Task to complete
Your task is to return all of the records exactly, minus any images.

- Opening Delimiter -

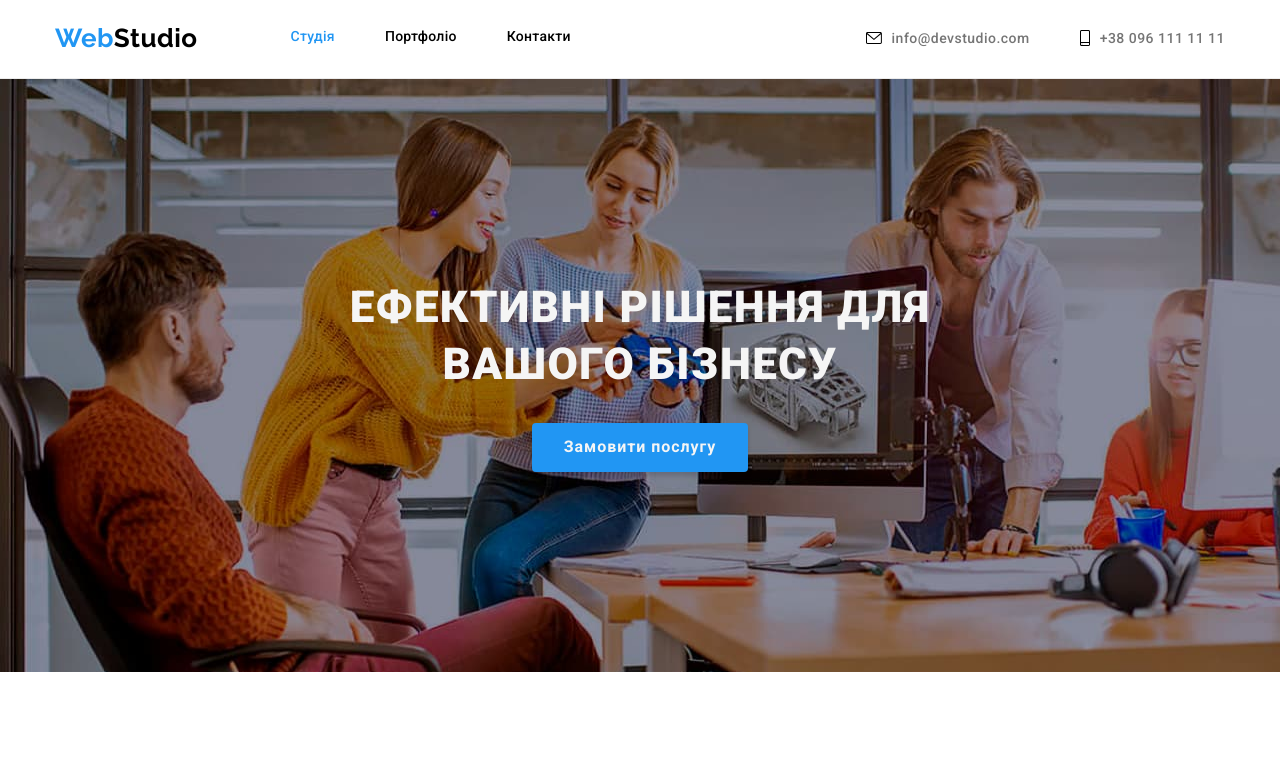
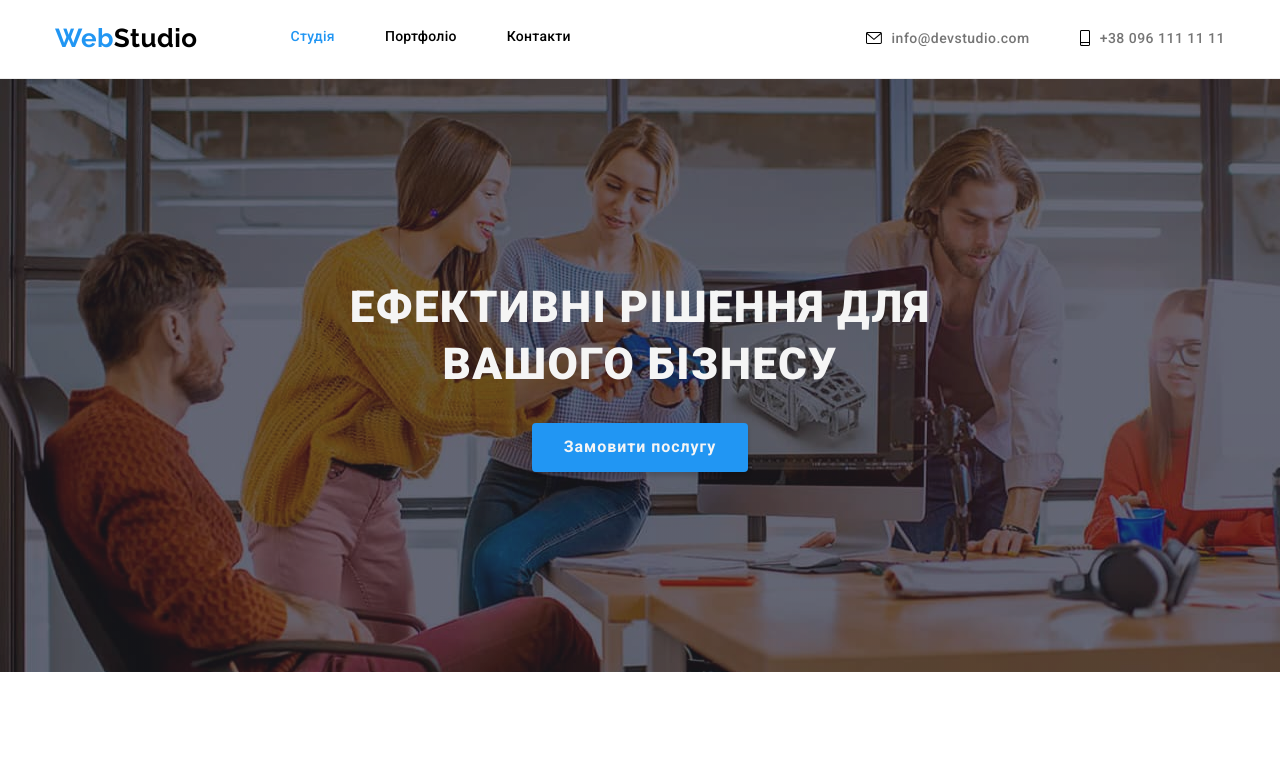
Before and after one commit to TurchynykOleksii/goit-markup-hw-04, a plain HTML site: page index.html in a window 1280 px wide. Shown: the top 763 px of the page. Drawn offline with nearby package versions, Linux system fonts and the light colour scheme.

Commit message:
fix style with decision section

```diff
--- a/css/styles.css
+++ b/css/styles.css
@@ -64,7 +64,8 @@ body {
 .decision {
   padding-top: 200px;
   padding-bottom: 200px;
-  background-image: url('../images/header_bg.jpg');
+  background: linear-gradient(to top, rgba(47, 48, 58, 0.4), rgba(47, 48, 58, 0.4)),
+    url('../images/header_bg.jpg');
 }
 
 .decision__container {
```
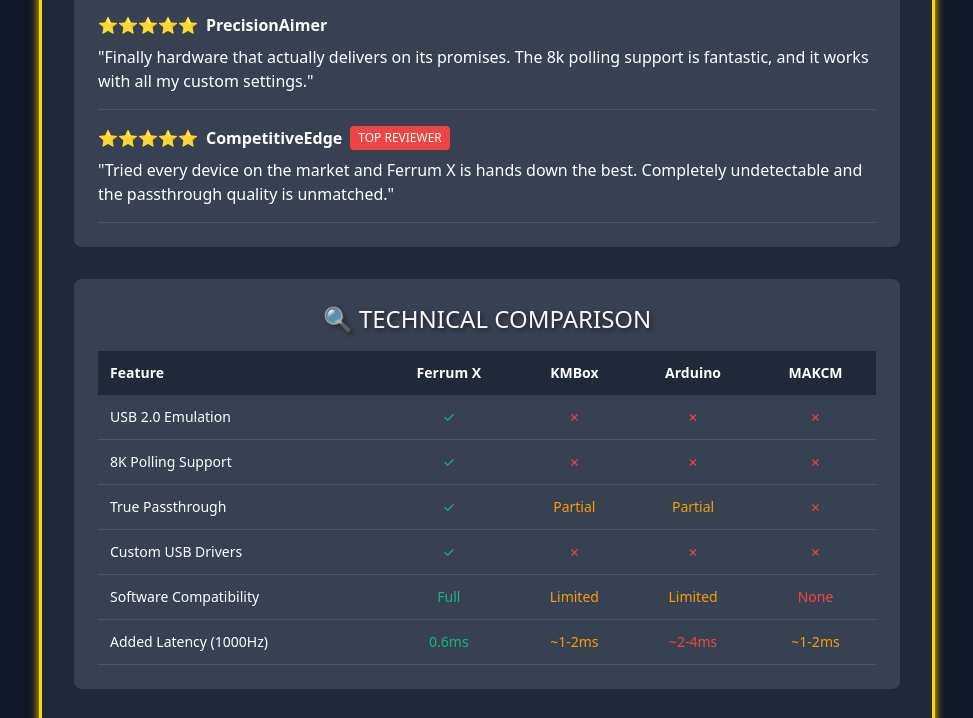
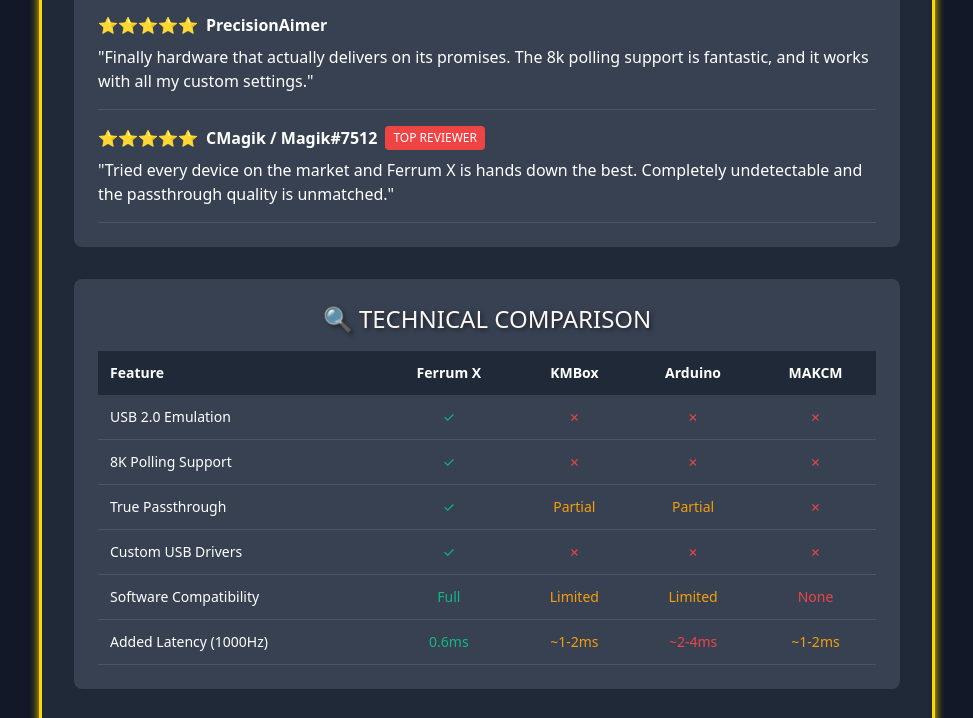
Before and after one commit to asp/crump0rt.xyz, a plain HTML site: page index.html in a window 1280 px wide. Shown: the part 3803-4521 px from the top of the page, without its empty margins (153-1126 px from the left). Drawn offline with nearby package versions, Linux system fonts and the light colour scheme.

Commit message:
Update index.html

```diff
--- a/index.html
+++ b/index.html
@@ -346,7 +346,7 @@
                     <div class="border-b border-gray-600 pb-4">
                         <div class="flex items-center mb-2">
                             <span class="text-yellow-400">⭐⭐⭐⭐⭐</span>
-                            <span class="ml-2 font-bold">CompetitiveEdge</span>
+                            <span class="ml-2 font-bold">CMagik / Magik#7512</span>
                             <span class="ml-2 bg-red-500 text-white text-xs px-2 py-1 rounded">TOP REVIEWER</span>
                         </div>
                         <p>"Tried every device on the market and Ferrum X is hands down the best. Completely undetectable and the passthrough quality is unmatched."</p>
```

- Closing Delimiter -

Task answer
Before and after one commit to TurchynykOleksii/goit-markup-hw-04, a plain HTML site: page index.html in a window 1280 px wide. Shown: the top 763 px of the page. Drawn offline with nearby package versions, Linux system fonts and the light colour scheme.

Commit message:
fix style with decision section

```diff
--- a/css/styles.css
+++ b/css/styles.css
@@ -64,7 +64,8 @@ body {
 .decision {
   padding-top: 200px;
   padding-bottom: 200px;
-  background-image: url('../images/header_bg.jpg');
+  background: linear-gradient(to top, rgba(47, 48, 58, 0.4), rgba(47, 48, 58, 0.4)),
+    url('../images/header_bg.jpg');
 }
 
 .decision__container {
```
Before and after one commit to asp/crump0rt.xyz, a plain HTML site: page index.html in a window 1280 px wide. Shown: the part 3803-4521 px from the top of the page, without its empty margins (153-1126 px from the left). Drawn offline with nearby package versions, Linux system fonts and the light colour scheme.

Commit message:
Update index.html

```diff
--- a/index.html
+++ b/index.html
@@ -346,7 +346,7 @@
                     <div class="border-b border-gray-600 pb-4">
                         <div class="flex items-center mb-2">
                             <span class="text-yellow-400">⭐⭐⭐⭐⭐</span>
-                            <span class="ml-2 font-bold">CompetitiveEdge</span>
+                            <span class="ml-2 font-bold">CMagik / Magik#7512</span>
                             <span class="ml-2 bg-red-500 text-white text-xs px-2 py-1 rounded">TOP REVIEWER</span>
                         </div>
                         <p>"Tried every device on the market and Ferrum X is hands down the best. Completely undetectable and the passthrough quality is unmatched."</p>
```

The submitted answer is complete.